* _YOUR GOAL_:
The lines wanted are those in the data below that include "Menu".

[Saved entries]
*** Block opens ***

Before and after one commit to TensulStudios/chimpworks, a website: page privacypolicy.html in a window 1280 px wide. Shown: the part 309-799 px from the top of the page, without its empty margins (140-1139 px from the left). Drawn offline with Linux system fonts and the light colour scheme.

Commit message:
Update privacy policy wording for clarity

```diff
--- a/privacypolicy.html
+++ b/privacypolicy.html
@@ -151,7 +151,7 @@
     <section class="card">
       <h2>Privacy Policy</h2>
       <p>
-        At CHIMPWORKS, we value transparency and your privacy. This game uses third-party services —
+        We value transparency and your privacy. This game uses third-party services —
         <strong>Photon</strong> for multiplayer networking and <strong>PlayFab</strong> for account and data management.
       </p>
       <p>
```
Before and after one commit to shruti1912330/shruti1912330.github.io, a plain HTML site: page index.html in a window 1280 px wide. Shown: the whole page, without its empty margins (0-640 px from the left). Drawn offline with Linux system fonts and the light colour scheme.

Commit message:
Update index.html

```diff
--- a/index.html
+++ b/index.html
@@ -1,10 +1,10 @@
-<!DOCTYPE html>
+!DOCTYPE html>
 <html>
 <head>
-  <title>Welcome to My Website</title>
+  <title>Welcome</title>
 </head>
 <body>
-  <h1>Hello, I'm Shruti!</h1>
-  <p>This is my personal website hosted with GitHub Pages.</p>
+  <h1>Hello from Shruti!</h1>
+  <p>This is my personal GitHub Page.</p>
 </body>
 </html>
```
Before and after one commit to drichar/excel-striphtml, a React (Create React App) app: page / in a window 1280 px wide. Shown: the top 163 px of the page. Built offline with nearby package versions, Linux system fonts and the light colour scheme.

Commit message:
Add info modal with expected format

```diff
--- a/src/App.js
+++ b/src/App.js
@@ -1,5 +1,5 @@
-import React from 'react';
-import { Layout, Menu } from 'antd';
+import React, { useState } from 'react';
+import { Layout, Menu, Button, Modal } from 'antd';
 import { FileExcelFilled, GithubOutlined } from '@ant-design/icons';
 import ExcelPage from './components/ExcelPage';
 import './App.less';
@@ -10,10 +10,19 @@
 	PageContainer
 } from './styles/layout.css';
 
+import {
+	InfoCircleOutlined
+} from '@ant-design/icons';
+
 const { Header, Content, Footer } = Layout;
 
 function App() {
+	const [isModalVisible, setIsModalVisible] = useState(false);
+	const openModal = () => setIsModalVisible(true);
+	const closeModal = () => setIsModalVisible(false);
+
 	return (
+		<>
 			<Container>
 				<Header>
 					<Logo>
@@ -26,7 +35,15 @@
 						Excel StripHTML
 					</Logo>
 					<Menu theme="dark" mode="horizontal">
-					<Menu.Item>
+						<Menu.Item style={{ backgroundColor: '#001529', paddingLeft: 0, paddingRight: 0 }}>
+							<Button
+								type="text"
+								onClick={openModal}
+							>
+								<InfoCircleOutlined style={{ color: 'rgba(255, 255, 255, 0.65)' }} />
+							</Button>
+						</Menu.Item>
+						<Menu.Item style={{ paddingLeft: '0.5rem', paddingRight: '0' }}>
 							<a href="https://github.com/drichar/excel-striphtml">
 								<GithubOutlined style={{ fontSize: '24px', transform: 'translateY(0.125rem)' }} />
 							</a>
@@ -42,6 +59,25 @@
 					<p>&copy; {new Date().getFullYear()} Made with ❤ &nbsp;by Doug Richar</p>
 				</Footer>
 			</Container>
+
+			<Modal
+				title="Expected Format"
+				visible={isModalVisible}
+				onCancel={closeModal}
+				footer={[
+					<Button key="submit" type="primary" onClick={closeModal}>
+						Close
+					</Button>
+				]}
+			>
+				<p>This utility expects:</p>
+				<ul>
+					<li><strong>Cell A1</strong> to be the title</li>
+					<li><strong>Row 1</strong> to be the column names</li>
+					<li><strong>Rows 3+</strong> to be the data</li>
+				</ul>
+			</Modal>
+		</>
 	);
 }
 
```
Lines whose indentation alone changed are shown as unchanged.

*** Block closes ***

* _FINISHED TASK_:
-import { Layout, Menu } from 'antd';
+import { Layout, Menu, Button, Modal } from 'antd';
 					<Menu theme="dark" mode="horizontal">
-					<Menu.Item>
+						<Menu.Item style={{ backgroundColor: '#001529', paddingLeft: 0, paddingRight: 0 }}>
+						</Menu.Item>
+						<Menu.Item style={{ paddingLeft: '0.5rem', paddingRight: '0' }}>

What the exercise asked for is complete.